The Barbados AGAGE station (13°N, 59°W) commenced operations in July 1978 on the East coast of Barbados just below the Ragged Point lighthouse. Following extensive analysis of optimal global locations by Georgia Institute of Technology indicating the requirement for a tropical location to constrain emissions estimates Barbados was ideal due to its isolation and NE trade winds providing clean background air masses. A 12-ft by 8-ft timber hut which had previously been constructed at Oregon Graduate Center, USA was shipped to Barbados and equipped with a microprocessor-controlled Hewlett Packard 5840A dual channel GC-ECDs. A local person was recruited as a station technician and trained in the use of the HP instrumentation. They quickly mastered the technical challenges of running complex instrumentation in a remote location, not least of which was an unreliable electricity supply - especially during the early days. Approximately every 3 months Dr. Peter Simmonds from the University of Bristol would arrive to service the instrumentation and install any improvements or upgrades to the GC. After a long day trying to work, sometimes with hut temperatures over 100°F (38°C) due to the failed AC, one redeeming fact was the option to retire to the nearby, now sadly shut, Sam Lord’s Castle hotel for a cool, relaxing rum punch!

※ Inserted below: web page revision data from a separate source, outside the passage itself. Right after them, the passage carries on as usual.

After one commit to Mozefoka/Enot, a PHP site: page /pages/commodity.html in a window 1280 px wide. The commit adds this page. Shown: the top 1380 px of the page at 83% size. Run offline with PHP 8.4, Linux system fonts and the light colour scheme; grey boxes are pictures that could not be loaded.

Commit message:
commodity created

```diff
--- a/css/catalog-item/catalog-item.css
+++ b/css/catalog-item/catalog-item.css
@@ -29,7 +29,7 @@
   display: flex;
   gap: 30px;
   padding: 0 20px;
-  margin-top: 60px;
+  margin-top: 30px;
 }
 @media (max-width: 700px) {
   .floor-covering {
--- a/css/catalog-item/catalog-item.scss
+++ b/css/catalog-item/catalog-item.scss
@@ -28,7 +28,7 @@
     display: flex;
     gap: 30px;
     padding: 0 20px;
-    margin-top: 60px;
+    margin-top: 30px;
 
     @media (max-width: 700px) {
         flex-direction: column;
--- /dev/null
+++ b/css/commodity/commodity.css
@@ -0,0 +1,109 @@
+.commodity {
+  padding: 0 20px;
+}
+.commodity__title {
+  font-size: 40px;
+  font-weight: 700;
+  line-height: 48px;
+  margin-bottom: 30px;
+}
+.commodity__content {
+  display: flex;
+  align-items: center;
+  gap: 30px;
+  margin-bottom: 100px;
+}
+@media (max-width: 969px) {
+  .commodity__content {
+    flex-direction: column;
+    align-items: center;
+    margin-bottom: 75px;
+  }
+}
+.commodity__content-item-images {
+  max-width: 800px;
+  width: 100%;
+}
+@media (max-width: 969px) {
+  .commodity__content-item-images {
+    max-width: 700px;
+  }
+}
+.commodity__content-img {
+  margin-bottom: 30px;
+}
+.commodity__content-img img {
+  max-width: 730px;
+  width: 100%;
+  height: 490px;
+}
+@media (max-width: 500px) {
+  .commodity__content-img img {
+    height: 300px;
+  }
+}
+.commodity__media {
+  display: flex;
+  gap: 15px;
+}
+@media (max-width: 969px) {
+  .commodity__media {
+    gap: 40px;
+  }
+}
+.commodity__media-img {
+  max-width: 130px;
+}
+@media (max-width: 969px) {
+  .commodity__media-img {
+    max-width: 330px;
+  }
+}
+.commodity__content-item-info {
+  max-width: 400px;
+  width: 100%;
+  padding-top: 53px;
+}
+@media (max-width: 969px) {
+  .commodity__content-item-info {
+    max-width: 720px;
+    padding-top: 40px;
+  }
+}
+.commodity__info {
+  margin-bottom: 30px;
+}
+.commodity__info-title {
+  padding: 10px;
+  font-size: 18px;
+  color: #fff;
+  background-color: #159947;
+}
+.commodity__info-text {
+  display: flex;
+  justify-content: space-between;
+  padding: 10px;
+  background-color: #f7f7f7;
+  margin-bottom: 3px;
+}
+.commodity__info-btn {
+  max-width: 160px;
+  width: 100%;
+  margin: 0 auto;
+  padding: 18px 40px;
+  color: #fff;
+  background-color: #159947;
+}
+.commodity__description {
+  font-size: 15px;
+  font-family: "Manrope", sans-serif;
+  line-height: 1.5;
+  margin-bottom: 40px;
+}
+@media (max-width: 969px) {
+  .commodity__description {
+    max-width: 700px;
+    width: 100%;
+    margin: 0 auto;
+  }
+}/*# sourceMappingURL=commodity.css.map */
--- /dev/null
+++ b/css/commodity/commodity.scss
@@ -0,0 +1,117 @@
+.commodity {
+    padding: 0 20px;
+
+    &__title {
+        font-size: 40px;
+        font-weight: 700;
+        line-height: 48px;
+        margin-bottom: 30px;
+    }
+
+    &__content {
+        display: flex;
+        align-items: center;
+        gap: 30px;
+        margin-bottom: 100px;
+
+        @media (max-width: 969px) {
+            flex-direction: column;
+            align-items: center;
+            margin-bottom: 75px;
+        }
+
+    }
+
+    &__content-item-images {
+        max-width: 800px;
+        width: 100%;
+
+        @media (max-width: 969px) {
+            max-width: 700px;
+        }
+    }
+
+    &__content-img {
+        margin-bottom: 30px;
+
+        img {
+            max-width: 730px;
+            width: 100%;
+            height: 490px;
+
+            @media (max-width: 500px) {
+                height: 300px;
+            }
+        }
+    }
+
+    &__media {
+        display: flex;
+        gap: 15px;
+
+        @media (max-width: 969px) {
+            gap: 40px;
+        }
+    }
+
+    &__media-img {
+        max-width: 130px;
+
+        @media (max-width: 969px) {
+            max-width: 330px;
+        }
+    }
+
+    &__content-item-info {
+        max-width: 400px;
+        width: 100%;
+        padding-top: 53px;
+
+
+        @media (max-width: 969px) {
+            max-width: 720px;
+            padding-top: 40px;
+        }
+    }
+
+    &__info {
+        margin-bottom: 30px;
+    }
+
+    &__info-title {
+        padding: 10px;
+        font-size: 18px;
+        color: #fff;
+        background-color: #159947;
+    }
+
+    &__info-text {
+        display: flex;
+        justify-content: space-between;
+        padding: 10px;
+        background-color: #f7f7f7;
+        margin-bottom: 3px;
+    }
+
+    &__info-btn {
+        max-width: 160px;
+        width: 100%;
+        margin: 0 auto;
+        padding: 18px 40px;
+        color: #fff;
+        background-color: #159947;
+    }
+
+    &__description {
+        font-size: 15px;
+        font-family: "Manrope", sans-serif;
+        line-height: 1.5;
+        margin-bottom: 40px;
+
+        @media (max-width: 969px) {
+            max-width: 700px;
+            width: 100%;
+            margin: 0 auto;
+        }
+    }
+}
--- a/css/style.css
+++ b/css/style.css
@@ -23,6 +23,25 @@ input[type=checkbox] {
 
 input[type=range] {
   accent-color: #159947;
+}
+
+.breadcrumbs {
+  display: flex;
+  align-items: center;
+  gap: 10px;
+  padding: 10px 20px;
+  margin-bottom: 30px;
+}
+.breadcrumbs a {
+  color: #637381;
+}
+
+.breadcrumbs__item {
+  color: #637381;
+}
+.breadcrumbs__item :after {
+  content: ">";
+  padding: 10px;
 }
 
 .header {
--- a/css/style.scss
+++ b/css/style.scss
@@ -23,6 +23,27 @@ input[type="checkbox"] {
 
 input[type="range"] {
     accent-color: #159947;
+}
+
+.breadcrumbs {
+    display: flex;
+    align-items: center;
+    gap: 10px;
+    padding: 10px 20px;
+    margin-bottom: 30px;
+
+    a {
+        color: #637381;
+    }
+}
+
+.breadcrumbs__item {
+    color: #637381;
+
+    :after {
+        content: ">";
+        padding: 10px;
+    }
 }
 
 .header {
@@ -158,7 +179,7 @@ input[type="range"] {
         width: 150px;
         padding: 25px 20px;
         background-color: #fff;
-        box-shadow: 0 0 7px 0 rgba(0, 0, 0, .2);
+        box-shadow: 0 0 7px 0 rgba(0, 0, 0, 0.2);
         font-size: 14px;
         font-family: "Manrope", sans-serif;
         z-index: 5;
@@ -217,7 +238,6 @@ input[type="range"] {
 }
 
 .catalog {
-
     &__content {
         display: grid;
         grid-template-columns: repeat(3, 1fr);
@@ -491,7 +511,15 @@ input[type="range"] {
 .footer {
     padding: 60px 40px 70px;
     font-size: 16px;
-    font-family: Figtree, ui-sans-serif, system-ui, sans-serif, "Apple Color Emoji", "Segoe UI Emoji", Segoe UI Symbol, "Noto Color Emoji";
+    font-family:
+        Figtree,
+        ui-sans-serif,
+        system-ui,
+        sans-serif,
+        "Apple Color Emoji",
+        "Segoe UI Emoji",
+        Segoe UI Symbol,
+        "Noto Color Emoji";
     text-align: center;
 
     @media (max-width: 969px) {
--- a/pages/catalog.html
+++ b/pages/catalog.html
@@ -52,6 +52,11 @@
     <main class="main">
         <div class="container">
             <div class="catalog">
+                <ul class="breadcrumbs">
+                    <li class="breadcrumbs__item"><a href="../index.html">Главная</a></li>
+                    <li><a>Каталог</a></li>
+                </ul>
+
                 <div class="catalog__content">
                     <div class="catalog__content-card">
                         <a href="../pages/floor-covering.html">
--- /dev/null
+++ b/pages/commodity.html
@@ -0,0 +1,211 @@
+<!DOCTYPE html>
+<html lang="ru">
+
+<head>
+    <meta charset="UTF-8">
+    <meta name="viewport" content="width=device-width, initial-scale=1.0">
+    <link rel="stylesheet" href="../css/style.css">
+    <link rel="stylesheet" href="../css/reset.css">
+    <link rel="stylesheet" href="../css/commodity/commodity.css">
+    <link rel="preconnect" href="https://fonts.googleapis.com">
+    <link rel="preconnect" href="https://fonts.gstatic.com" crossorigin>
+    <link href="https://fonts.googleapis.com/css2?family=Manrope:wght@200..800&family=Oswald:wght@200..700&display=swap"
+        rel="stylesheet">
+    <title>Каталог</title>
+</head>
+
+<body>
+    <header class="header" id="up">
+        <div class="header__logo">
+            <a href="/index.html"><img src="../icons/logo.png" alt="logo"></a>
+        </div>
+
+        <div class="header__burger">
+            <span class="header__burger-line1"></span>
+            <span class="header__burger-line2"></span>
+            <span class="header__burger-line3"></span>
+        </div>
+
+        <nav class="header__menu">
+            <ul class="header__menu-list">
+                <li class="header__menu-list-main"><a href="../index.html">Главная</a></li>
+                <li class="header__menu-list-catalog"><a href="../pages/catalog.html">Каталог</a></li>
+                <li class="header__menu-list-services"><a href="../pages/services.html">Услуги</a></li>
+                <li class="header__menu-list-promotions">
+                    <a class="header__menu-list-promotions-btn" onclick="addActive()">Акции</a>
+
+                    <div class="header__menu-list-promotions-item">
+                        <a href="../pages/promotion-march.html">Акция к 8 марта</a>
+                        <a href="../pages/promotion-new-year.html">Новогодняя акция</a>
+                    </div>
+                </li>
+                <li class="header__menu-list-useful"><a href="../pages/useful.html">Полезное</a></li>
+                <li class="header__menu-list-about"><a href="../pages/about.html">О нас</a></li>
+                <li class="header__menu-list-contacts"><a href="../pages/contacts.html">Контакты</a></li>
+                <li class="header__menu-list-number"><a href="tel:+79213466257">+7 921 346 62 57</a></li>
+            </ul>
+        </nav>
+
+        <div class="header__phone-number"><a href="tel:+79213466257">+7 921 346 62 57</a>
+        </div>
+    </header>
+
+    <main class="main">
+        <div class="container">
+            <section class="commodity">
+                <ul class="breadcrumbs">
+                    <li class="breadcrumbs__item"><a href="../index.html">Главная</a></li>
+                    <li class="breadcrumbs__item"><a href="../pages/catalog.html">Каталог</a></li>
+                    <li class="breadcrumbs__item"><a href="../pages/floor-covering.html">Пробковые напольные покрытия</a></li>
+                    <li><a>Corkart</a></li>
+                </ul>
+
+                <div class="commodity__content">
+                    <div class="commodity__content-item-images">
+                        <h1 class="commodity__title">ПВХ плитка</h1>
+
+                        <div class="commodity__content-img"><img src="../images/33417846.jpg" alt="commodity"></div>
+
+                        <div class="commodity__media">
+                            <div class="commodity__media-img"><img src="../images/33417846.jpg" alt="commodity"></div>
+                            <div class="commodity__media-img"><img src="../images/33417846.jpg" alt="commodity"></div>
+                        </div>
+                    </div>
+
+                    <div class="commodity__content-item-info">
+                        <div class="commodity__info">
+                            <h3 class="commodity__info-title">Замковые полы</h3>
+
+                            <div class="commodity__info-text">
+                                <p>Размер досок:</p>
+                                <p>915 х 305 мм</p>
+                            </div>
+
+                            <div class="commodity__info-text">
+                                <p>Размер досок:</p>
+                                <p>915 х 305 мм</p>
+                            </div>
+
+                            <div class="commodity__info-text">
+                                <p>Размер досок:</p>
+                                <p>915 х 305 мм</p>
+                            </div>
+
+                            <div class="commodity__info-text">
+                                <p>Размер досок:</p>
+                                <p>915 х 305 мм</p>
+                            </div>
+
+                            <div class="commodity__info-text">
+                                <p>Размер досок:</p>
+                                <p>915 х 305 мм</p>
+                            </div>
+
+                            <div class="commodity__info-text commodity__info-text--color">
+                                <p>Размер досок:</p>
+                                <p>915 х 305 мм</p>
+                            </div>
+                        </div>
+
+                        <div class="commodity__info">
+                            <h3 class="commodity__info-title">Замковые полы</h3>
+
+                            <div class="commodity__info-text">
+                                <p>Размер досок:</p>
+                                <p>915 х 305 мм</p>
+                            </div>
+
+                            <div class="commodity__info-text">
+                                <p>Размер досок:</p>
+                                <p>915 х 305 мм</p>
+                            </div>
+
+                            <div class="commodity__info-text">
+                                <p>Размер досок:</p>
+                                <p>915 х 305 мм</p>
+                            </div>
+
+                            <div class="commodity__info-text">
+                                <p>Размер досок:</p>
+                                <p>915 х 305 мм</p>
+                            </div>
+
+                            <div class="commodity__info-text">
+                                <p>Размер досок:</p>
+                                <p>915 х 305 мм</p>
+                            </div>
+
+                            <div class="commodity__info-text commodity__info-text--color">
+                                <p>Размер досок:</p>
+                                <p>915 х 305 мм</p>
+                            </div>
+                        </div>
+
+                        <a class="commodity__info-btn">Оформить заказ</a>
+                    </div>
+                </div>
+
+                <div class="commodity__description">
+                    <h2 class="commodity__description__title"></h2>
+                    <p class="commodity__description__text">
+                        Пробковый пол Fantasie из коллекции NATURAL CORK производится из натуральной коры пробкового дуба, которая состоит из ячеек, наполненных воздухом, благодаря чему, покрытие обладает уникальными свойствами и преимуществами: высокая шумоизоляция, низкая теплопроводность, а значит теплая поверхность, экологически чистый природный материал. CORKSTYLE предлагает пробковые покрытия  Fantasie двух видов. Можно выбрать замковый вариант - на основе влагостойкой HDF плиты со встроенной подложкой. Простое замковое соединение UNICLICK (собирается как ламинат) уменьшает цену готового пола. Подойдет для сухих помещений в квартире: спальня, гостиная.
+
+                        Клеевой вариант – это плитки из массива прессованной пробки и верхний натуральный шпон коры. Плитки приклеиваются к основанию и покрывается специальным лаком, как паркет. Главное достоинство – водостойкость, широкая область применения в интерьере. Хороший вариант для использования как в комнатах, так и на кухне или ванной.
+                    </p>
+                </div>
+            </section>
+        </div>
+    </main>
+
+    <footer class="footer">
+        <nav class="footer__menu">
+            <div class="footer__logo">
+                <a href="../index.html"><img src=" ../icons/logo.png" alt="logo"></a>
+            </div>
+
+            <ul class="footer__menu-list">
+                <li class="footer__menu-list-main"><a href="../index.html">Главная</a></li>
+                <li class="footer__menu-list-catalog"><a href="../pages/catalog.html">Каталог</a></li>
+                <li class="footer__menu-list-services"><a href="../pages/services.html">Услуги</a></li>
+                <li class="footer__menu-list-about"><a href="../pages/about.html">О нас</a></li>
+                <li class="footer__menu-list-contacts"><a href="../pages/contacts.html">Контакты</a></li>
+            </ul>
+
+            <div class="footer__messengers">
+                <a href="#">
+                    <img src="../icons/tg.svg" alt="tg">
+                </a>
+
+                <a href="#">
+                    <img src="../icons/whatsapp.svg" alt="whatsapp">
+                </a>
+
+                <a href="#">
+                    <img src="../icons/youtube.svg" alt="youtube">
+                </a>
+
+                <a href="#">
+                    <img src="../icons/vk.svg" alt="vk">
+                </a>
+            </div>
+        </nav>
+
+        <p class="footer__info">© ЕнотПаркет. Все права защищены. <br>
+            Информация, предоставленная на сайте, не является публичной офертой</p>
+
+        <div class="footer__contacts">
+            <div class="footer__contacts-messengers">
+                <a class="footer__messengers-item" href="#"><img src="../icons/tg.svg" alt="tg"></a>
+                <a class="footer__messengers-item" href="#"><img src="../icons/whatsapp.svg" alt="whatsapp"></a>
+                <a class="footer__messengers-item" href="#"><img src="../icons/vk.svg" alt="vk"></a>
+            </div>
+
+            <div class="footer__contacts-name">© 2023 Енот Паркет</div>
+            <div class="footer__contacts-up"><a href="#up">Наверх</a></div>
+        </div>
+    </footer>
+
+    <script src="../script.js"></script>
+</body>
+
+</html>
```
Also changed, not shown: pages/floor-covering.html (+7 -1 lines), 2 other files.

Due to the harsh salt air right on the coast, air-conditioning systems constantly needed to be replaced through rapid corrosion, and often GC parts needed replacement due to frequent power outages which had the unfortunate habit of burning out electrical components such as relays and sensitive electronic control boards. Gradually the program learnt to have spares on-site for every electronic board in anticipation of more failures, removing the need for a costly visit by a Hewlett Packard engineer. The electricity supply slowly became more reliable and the station operator became very adept at fixing unexpected problems without needing an emergency visit from staff from the University of Bristol, which now involved Dr. Simon O’Doherty. The station operator has continued to work at the site since its inception, with the added responsibility of maintaining the newer, more complex generations of automated GC. This includes the GC-MD system installed in 1996 and the Medusa GC-MS system in 2005. Dr. Dickon Young has now joined Dr. O’Doherty at the University of Bristol and alongside the station operator is responsible for day-to-day operations at the site.
The original wooden hut was replaced with a custom-built standard 20-ft by 8-ft intermodal container in 1996, concurrently with the deployment of the GC-MD system. The complete container and laboratory space inside was constructed at Scripps Institution of Oceanography in California, USA and shipped out as a complete working environment. Insulated walls and a secondary shade-roof (removed by Hurricane Tomas in 2010) helped the AC to keep the temperatures stable but the salt, humidity and warmth of the coastal tropical site quickly started to rust the steel joists supporting the floor. A new, super-insulated laboratory with 20-ft by 12-ft galvanised steel frame was constructed locally on the island, and installed at the site in 2013. The frame is entirely clad with a fibreglass shell. Coupled with reliable modern AC systems, this keeps the moisture away from the steel and provides a long-term solution for upgrading instrumentation on site to achieve improved measurement of an ever-expanding list of gases in the AGAGE program.
The AGAGE scientific program at Ragged Point is supervised by the University of Bristol.
Ragged Point Atmospheric Observatory
Air intake elevation:
AEROCE Research Facility
St Philip, BB18032, Barbados